3 responses to “Doctoral glut

  1. I’m pretty sure that the Ed.D. requires a dissertation. The main differerence between an Ed.D. and a Ph.D. is that the Ed.D. is more “applied” and the Ph.D. in Education is more “theoretical.”

  2. Right. An EdD is for somebody who wants to be a school administrator, and a PhD is for somebody who, well, wants to be ed school faculty.

  3. coderprof

    Oddly enough, many schools that offer both PhD (in Education) and EdD degrees use the exact same requirements for both. So there is no actual distinction in work, though there may be a distinction in how the degrees are perceived.
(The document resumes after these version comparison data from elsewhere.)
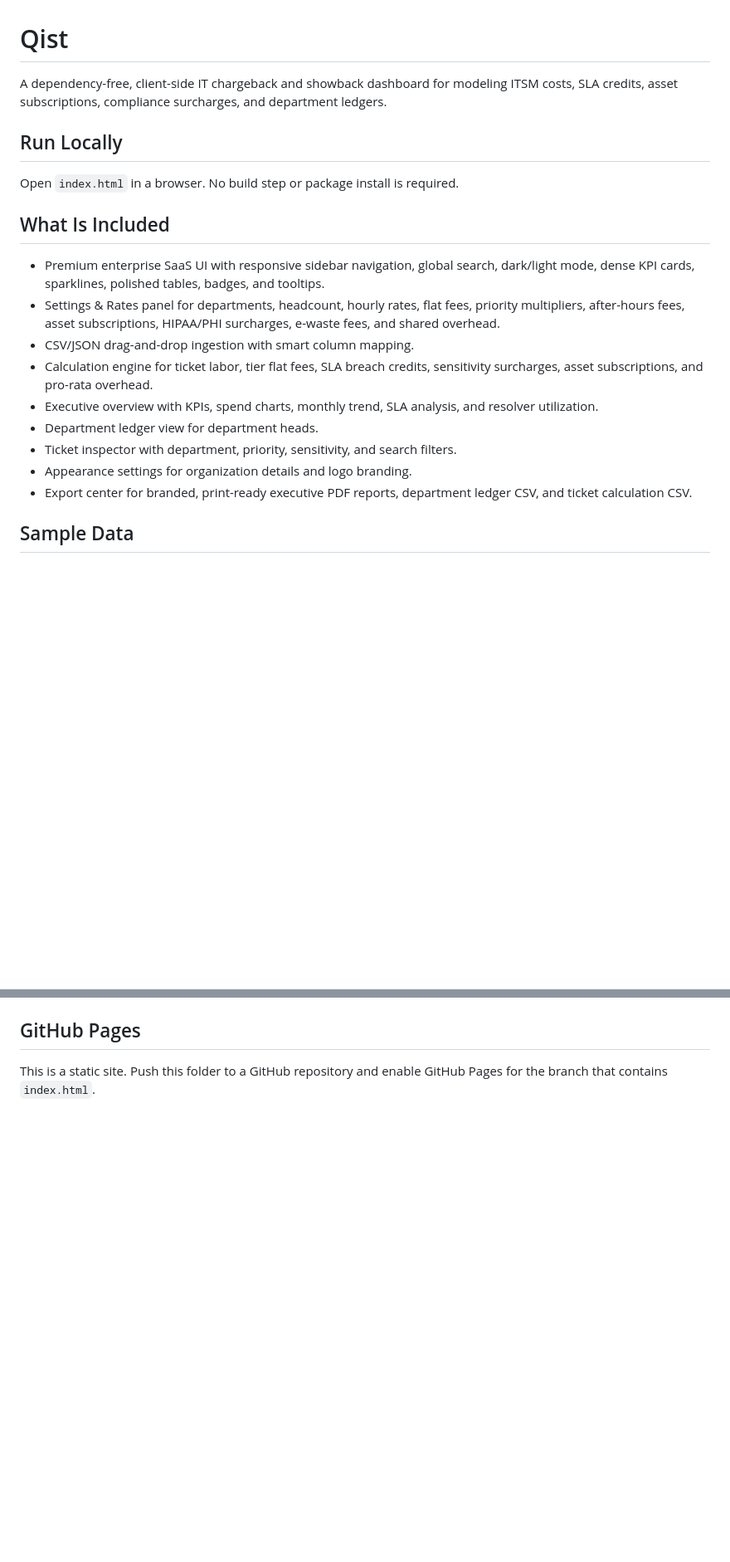
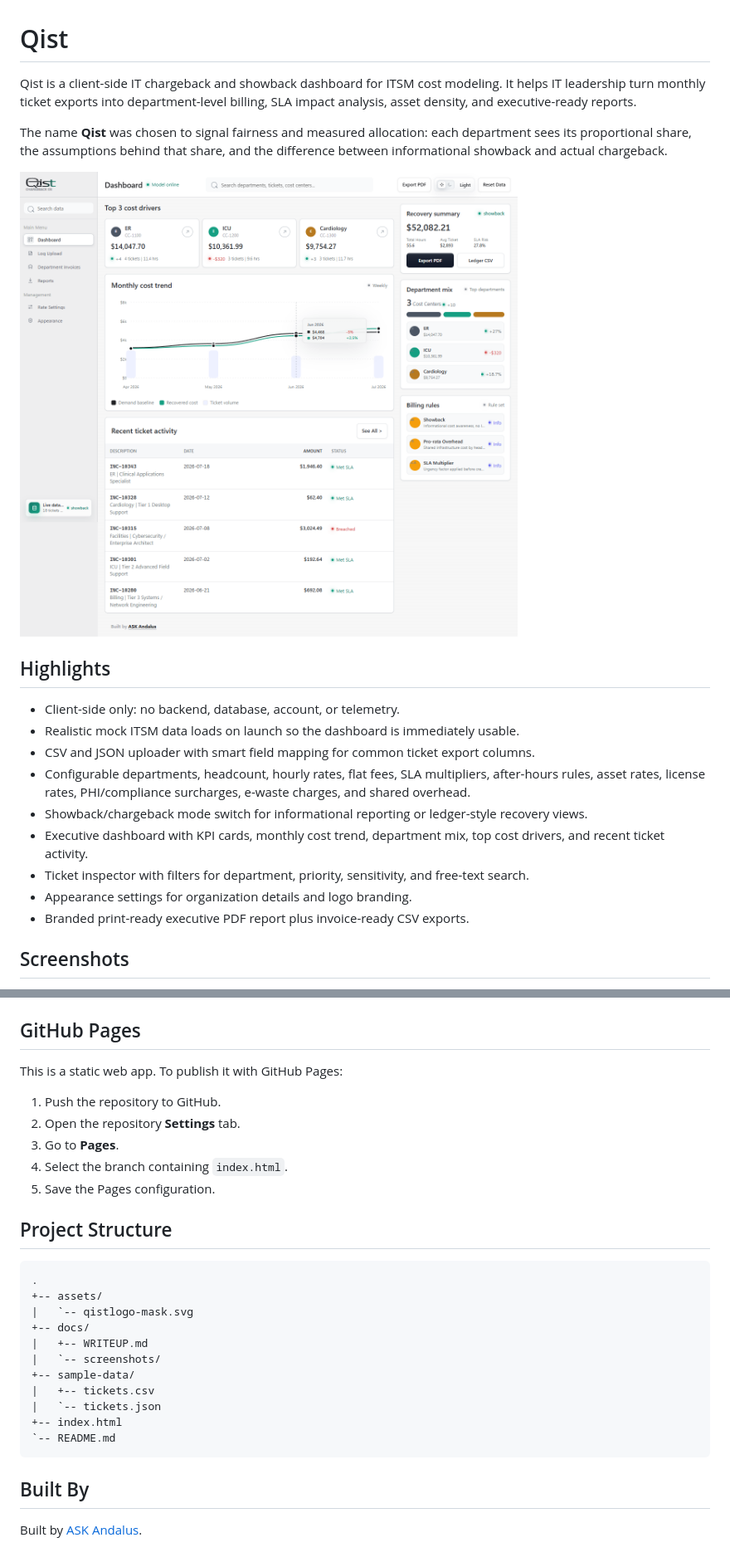
Before and after one commit to ahmadsk-cell/Qist_ITSM-Showback-and-Chargeback-Dashboard, a Markdown page: README.md, 2 parts joined by grey strips. Shown at 83% size. Rendered like a GitHub page; pictures changed too: docs/screenshots/dashboard-light.png (added); blank space fills up the shorter version.

Commit message:
Add public README and screenshots

````diff
--- a/README.md
+++ b/README.md
@@ -1,22 +1,22 @@
 # Qist
 
-A dependency-free, client-side IT chargeback and showback dashboard for modeling ITSM costs, SLA credits, asset subscriptions, compliance surcharges, and department ledgers.
+Qist is a client-side IT chargeback and showback dashboard for ITSM cost modeling. It helps IT leadership turn monthly ticket exports into department-level billing, SLA impact analysis, asset density, and executive-ready reports.
 
-## Run Locally
+The name **Qist** was chosen to signal fairness and measured allocation: each department sees its proportional share, the assumptions behind that share, and the difference between informational showback and actual chargeback.
 
-Open `index.html` in a browser. No build step or package install is required.
+![Qist dashboard overview](docs/screenshots/dashboard-light.png)
 
-## What Is Included
+## Highlights
 
-- Premium enterprise SaaS UI with responsive sidebar navigation, global search, dark/light mode, dense KPI cards, sparklines, polished tables, badges, and tooltips.
-- Settings & Rates panel for departments, headcount, hourly rates, flat fees, priority multipliers, after-hours fees, asset subscriptions, HIPAA/PHI surcharges, e-waste fees, and shared overhead.
-- CSV/JSON drag-and-drop ingestion with smart column mapping.
-- Calculation engine for ticket labor, tier flat fees, SLA breach credits, sensitivity surcharges, asset subscriptions, and pro-rata overhead.
-- Executive overview with KPIs, spend charts, monthly trend, SLA analysis, and resolver utilization.
-- Department ledger view for department heads.
-- Ticket inspector with department, priority, sensitivity, and search filters.
+- Client-side only: no backend, database, account, or telemetry.
+- Realistic mock ITSM data loads on launch so the dashboard is immediately usable.
+- CSV and JSON uploader with smart field mapping for common ticket export columns.
+- Configurable departments, headcount, hourly rates, flat fees, SLA multipliers, after-hours rules, asset rates, license rates, PHI/compliance surcharges, e-waste charges, and shared overhead.
+- Showback/chargeback mode switch for informational reporting or ledger-style recovery views.
+- Executive dashboard with KPI cards, monthly cost trend, department mix, top cost drivers, and recent ticket activity.
+- Ticket inspector with filters for department, priority, sensitivity, and free-text search.
 - Appearance settings for organization details and logo branding.
-- Export center for branded, print-ready executive PDF reports, department ledger CSV, and ticket calculation CSV.
+- Branded print-ready executive PDF report plus invoice-ready CSV exports.
 
-## Sample Data
+## Screenshots
 
@@ -24,4 +119,30 @@ The app loads realistic mock ticket data by default. Additional sample files are
 
 ## GitHub Pages
 
-This is a static site. Push this folder to a GitHub repository and enable GitHub Pages for the branch that contains `index.html`.
+This is a static web app. To publish it with GitHub Pages:
+
+1. Push the repository to GitHub.
+2. Open the repository **Settings** tab.
+3. Go to **Pages**.
+4. Select the branch containing `index.html`.
+5. Save the Pages configuration.
+
+## Project Structure
+
+```text
+.
++-- assets/
+|   `-- qistlogo-mask.svg
++-- docs/
+|   +-- WRITEUP.md
+|   `-- screenshots/
++-- sample-data/
+|   +-- tickets.csv
+|   `-- tickets.json
++-- index.html
+`-- README.md
+```
+
+## Built By
+
+Built by [ASK Andalus](https://github.com/ahmadsk-cell/).
````
Also changed, not shown: other parts of README.md (+96 -1 lines), docs/WRITEUP.md (added, +130 -0 lines), docs/screenshots/appearance-branding.png (added), docs/screenshots/dashboard-dark.png (added), docs/screenshots/report-preview.png (added), docs/screenshots/ticket-inspector.png (added).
The same thing is happening in many business schools – students get to choose either a PhD in Business Administration or a DBA based on the ssame requirements.